In the poem, the speaker is trying to persuade his mistress that such coyness is a waste of time, and that she should give in to her desires and sleep with him. However, the modern reader can detect a lot that is problematic in the speaker's assumptions. What if his mistress isn't being coy at all?
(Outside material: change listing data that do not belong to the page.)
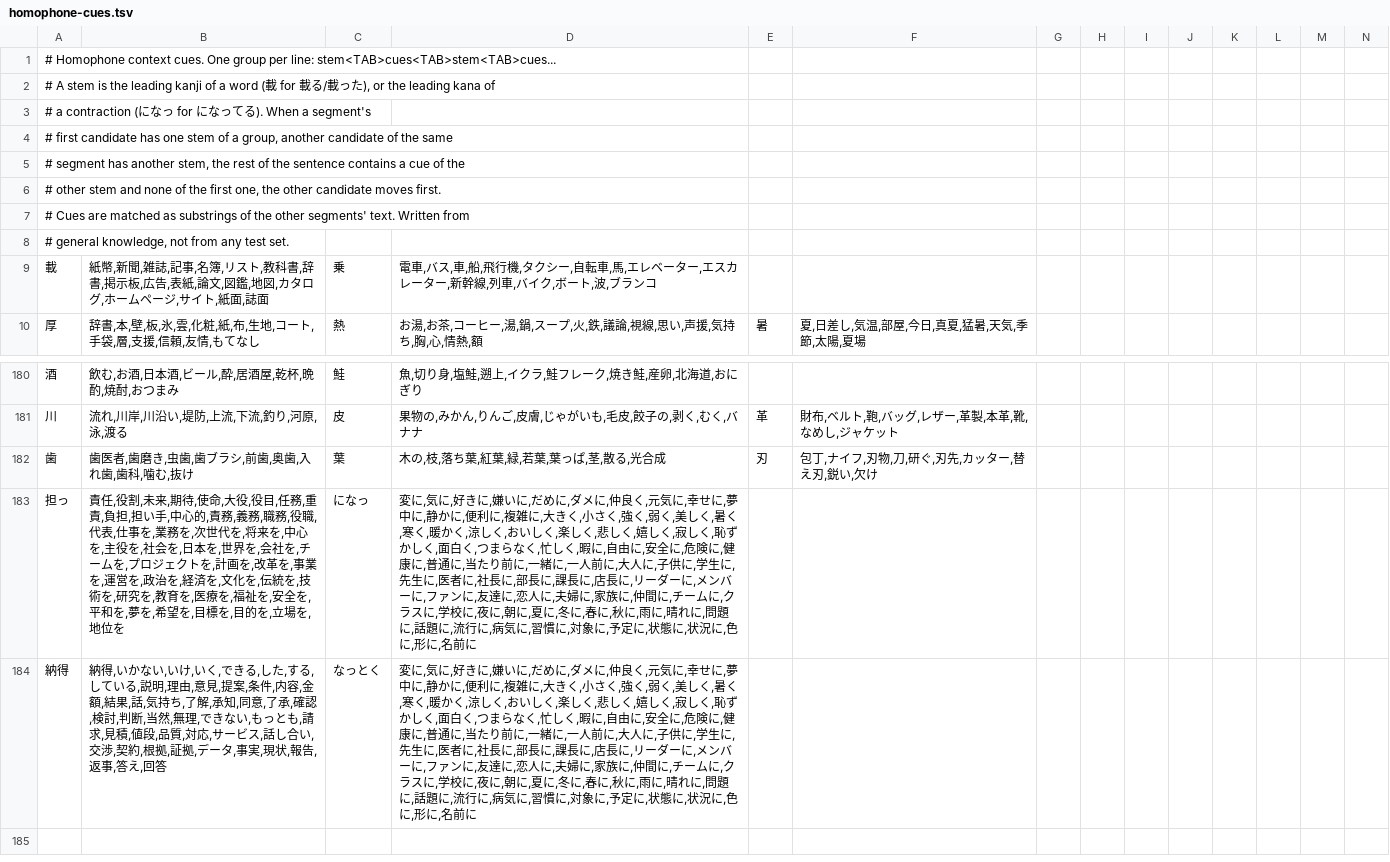
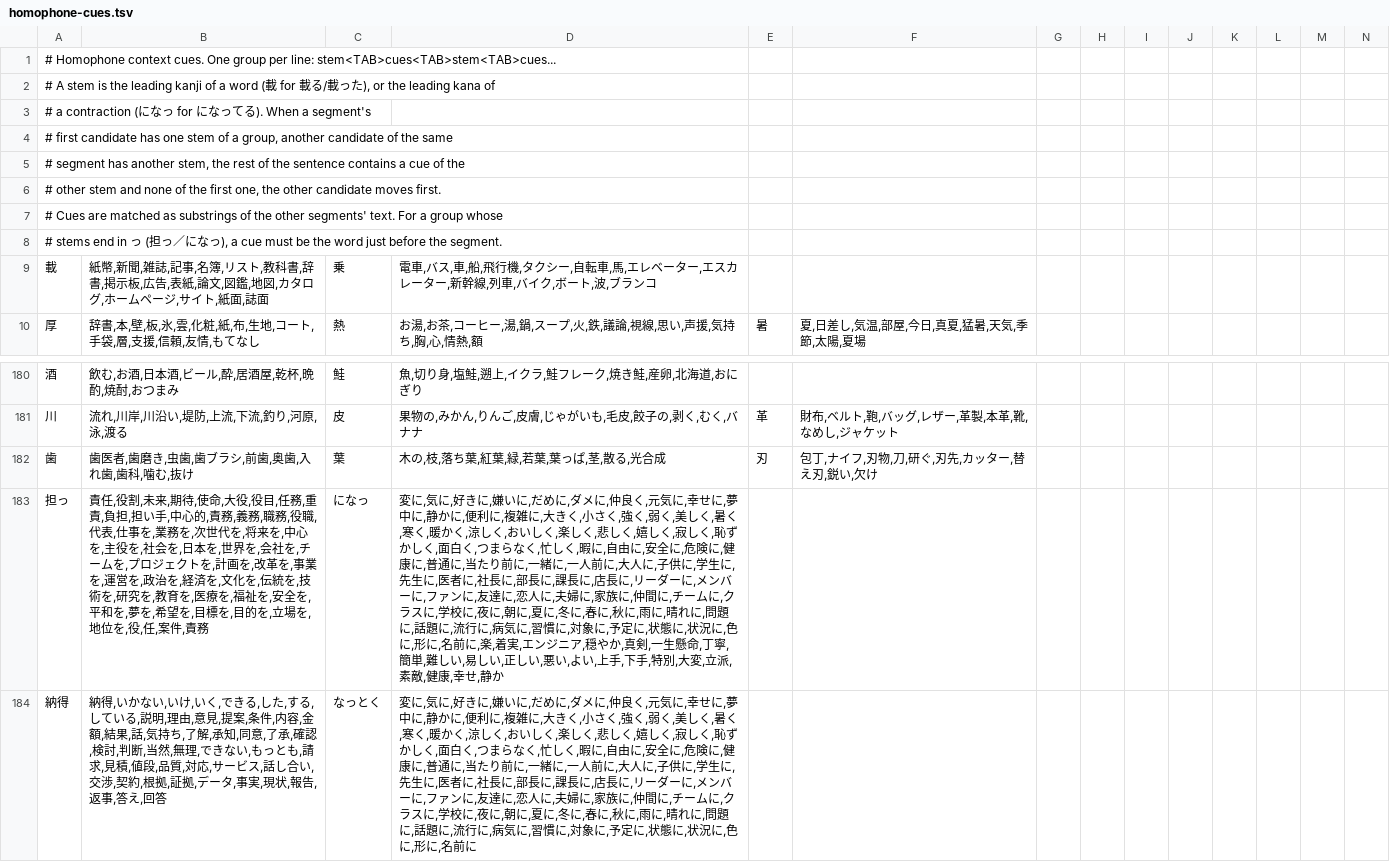
Before and after one commit to J-KAMMA/compound-ime, a TSV file: tools/data/homophone-cues.tsv, drawn as a sheet; only a part is shown, gaps mark what is left out.

```diff
--- a/tools/data/homophone-cues.tsv
+++ b/tools/data/homophone-cues.tsv
@@ -6,4 +6,4 @@
 # other stem and none of the first one, the other candidate moves first.
-# Cues are matched as substrings of the other segments' text. Written from
-# general knowledge, not from any test set.
+# Cues are matched as substrings of the other segments' text. For a group whose
+# stems end in っ (担っ／になっ), a cue must be the word just before the segment.
 載	紙幣,新聞,雑誌,記事,名簿,リスト,教科書,辞書,掲示板,広告,表紙,論文,図鑑,地図,カタログ,ホームページ,サイト,紙面,誌面	乗	電車,バス,車,船,飛行機,タクシー,自転車,馬,エレベーター,エスカレーター,新幹線,列車,バイク,ボート,波,ブランコ
@@ -182,3 +182,3 @@
 歯	歯医者,歯磨き,虫歯,歯ブラシ,前歯,奥歯,入れ歯,歯科,噛む,抜け	葉	木の,枝,落ち葉,紅葉,緑,若葉,葉っぱ,茎,散る,光合成	刃	包丁,ナイフ,刃物,刀,研ぐ,刃先,カッター,替え刃,鋭い,欠け
-担っ	責任,役割,未来,期待,使命,大役,役目,任務,重責,負担,担い手,中心的,責務,義務,職務,役職,代表,仕事を,業務を,次世代を,将来を,中心を,主役を,社会を,日本を,世界を,会社を,チームを,プロジェクトを,計画を,改革を,事業を,運営を,政治を,経済を,文化を,伝統を,技術を,研究を,教育を,医療を,福祉を,安全を,平和を,夢を,希望を,目標を,目的を,立場を,地位を	になっ	変に,気に,好きに,嫌いに,だめに,ダメに,仲良く,元気に,幸せに,夢中に,静かに,便利に,複雑に,大きく,小さく,強く,弱く,美しく,暑く,寒く,暖かく,涼しく,おいしく,楽しく,悲しく,嬉しく,寂しく,恥ずかしく,面白く,つまらなく,忙しく,暇に,自由に,安全に,危険に,健康に,普通に,当たり前に,一緒に,一人前に,大人に,子供に,学生に,先生に,医者に,社長に,部長に,課長に,店長に,リーダーに,メンバーに,ファンに,友達に,恋人に,夫婦に,家族に,仲間に,チームに,クラスに,学校に,夜に,朝に,夏に,冬に,春に,秋に,雨に,晴れに,問題に,話題に,流行に,病気に,習慣に,対象に,予定に,状態に,状況に,色に,形に,名前に
+担っ	責任,役割,未来,期待,使命,大役,役目,任務,重責,負担,担い手,中心的,責務,義務,職務,役職,代表,仕事を,業務を,次世代を,将来を,中心を,主役を,社会を,日本を,世界を,会社を,チームを,プロジェクトを,計画を,改革を,事業を,運営を,政治を,経済を,文化を,伝統を,技術を,研究を,教育を,医療を,福祉を,安全を,平和を,夢を,希望を,目標を,目的を,立場を,地位を,役,任,案件,責務	になっ	変に,気に,好きに,嫌いに,だめに,ダメに,仲良く,元気に,幸せに,夢中に,静かに,便利に,複雑に,大きく,小さく,強く,弱く,美しく,暑く,寒く,暖かく,涼しく,おいしく,楽しく,悲しく,嬉しく,寂しく,恥ずかしく,面白く,つまらなく,忙しく,暇に,自由に,安全に,危険に,健康に,普通に,当たり前に,一緒に,一人前に,大人に,子供に,学生に,先生に,医者に,社長に,部長に,課長に,店長に,リーダーに,メンバーに,ファンに,友達に,恋人に,夫婦に,家族に,仲間に,チームに,クラスに,学校に,夜に,朝に,夏に,冬に,春に,秋に,雨に,晴れに,問題に,話題に,流行に,病気に,習慣に,対象に,予定に,状態に,状況に,色に,形に,名前に,楽,着実,エンジニア,穏やか,真剣,一生懸命,丁寧,簡単,難しい,易しい,正しい,悪い,よい,上手,下手,特別,大変,立派,素敵,健康,幸せ,静か
 納得	納得,いかない,いけ,いく,できる,した,する,している,説明,理由,意見,提案,条件,内容,金額,結果,話,気持ち,了解,承知,同意,了承,確認,検討,判断,当然,無理,できない,もっとも,請求,見積,値段,品質,対応,サービス,話し合い,交渉,契約,根拠,証拠,データ,事実,現状,報告,返事,答え,回答	なっとく	変に,気に,好きに,嫌いに,だめに,ダメに,仲良く,元気に,幸せに,夢中に,静かに,便利に,複雑に,大きく,小さく,強く,弱く,美しく,暑く,寒く,暖かく,涼しく,おいしく,楽しく,悲しく,嬉しく,寂しく,恥ずかしく,面白く,つまらなく,忙しく,暇に,自由に,安全に,危険に,健康に,普通に,当たり前に,一緒に,一人前に,大人に,子供に,学生に,先生に,医者に,社長に,部長に,課長に,店長に,リーダーに,メンバーに,ファンに,友達に,恋人に,夫婦に,家族に,仲間に,チームに,クラスに,学校に,夜に,朝に,夏に,冬に,春に,秋に,雨に,晴れに,問題に,話題に,流行に,病気に,習慣に,対象に,予定に,状態に,状況に,色に,形に,名前に
```
Also changed, not shown: tools/data/naru.tsv, tools/data/toku.tsv, 9 other files.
What if she doesn't reciprocate his desires as he believes she does?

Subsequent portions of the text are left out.